Staunton, April 9 – Pilar Bonet, the longtime Russian correspondent of Madrid’s El Pais newspaper, says that she has been shocked by how easy it has been for Soviet-style conformity to make a comeback under Vladimir Putin, a comeback that reflects more changes in the environment in which Russians live than in the Russians themselves.
In an interview with Svetlana Reyter of the Colta news portal, the respected observer of the Russian scene says that in recent times “it has become more difficult to find information or to speak with sources. As in Soviet times, people are suspicious of journalists and the number of sources is shrinking” (colta.ru/articles/society/17755).
But that is not the most important change, Bonet continues, noting that she “is struck by how people who were normal in the past have in breathtaking fashion made the transition” back to Soviet practices including double standards, hypocrisy and the elevation of the state to the status of the most important thing in their lives

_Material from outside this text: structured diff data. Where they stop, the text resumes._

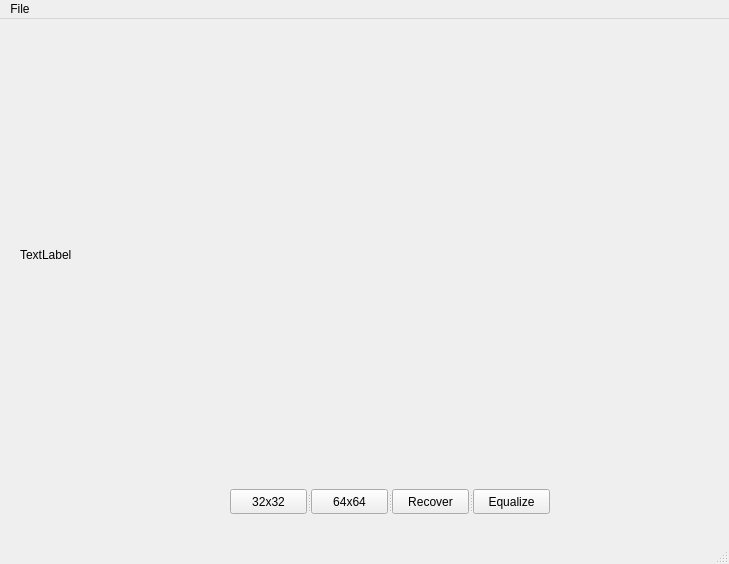
The window that gui/imageInterface.ui (raikon55/reconhecimento_cancer_de_mama) describes before a commit, drawn with Qt 5.
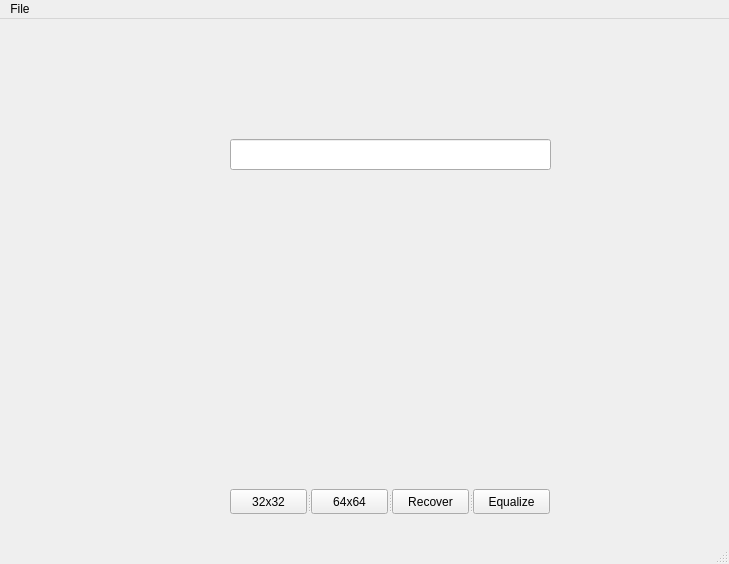
The same window after the commit.

The edit to the form file:
```diff
--- a/gui/imageInterface.ui
+++ b/gui/imageInterface.ui
@@ -14,18 +14,15 @@
    <string>MainWindow</string>
   </property>
   <widget class="QWidget" name="__imageWidget">
-   <widget class="QLabel" name="label">
+   <widget class="QLineEdit" name="lineEdit">
     <property name="geometry">
      <rect>
-      <x>20</x>
-      <y>20</y>
-      <width>671</width>
-      <height>431</height>
+      <x>230</x>
+      <y>120</y>
+      <width>321</width>
+      <height>31</height>
      </rect>
     </property>
-    <property name="text">
-     <string>TextLabel</string>
-    </property>
    </widget>
    <widget class="QSplitter" name="splitter">
     <property name="geometry">
```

One can understand why some people do this: they have their families and their careers to think about, she says. “But it is shocking how easily Soviet-style conformity has returned. People who think and understand are playing in some kind of a theater” in which they know how they are expected to speak and act even though “internally, they have remained the same.”
That is true not just in Moscow but across the country, Bonet says, a journalist who has distinguished herself from other foreign correspondents by her frequent travels not only throughout the Russian Federation but also in the former Soviet republics. She adds that she couldn’t have remained in Russia so long if this larger space did not exist.
Indeed, she says, her travels outside of Moscow are “in a certain sense, a continuing search for answers” to questions that arise from living in the Russian capital.
Bonet says that “the imperial factor is very strong in Russia,” and it is far from clear when it will be overcome. But Putin’s statement in his address to the Federal Assembly that “when the Soviet Union collapsed, Russia lost a certain amount of territory and population” is worrisome because “Russia didn’t lose anything.”
“Even according to the USSR Constitution, this was a federal country, the republics of which had the right to leave the federation. That is exactly what they did in 1991. The republics acquired freedom, although it is another question how they have used it. But expressions of regret about the Soviet Union’s end together with pictures of new weapons is frightening.”
Asked why there has been a breakdown in relations between Russia and the West, Bonet suggests that “the current leadership of Russia has a large number of complexes. It seems to [her],” she says, “that they do not love themselves. At the same time, they want others to love them, but to promote this, their main instrument is only fear.”
One must remember, Bonet continues, “that Russia is not only Putin” and not only Moscow. Outsiders must consider more than Putin when they think about Russia, and those who cover that country must “get out of Moscow and consider things from a different point of view, especially now.”
And journalists must tell the truth, carefully distinguishing between “those whose who seek truth from propagandists. Recently, the two roles have been so mixed together that we do not know where the one ends and the other begins.” But despite the time pressures the Internet imposes, journalists along with others must make an effort to do so, she concludes.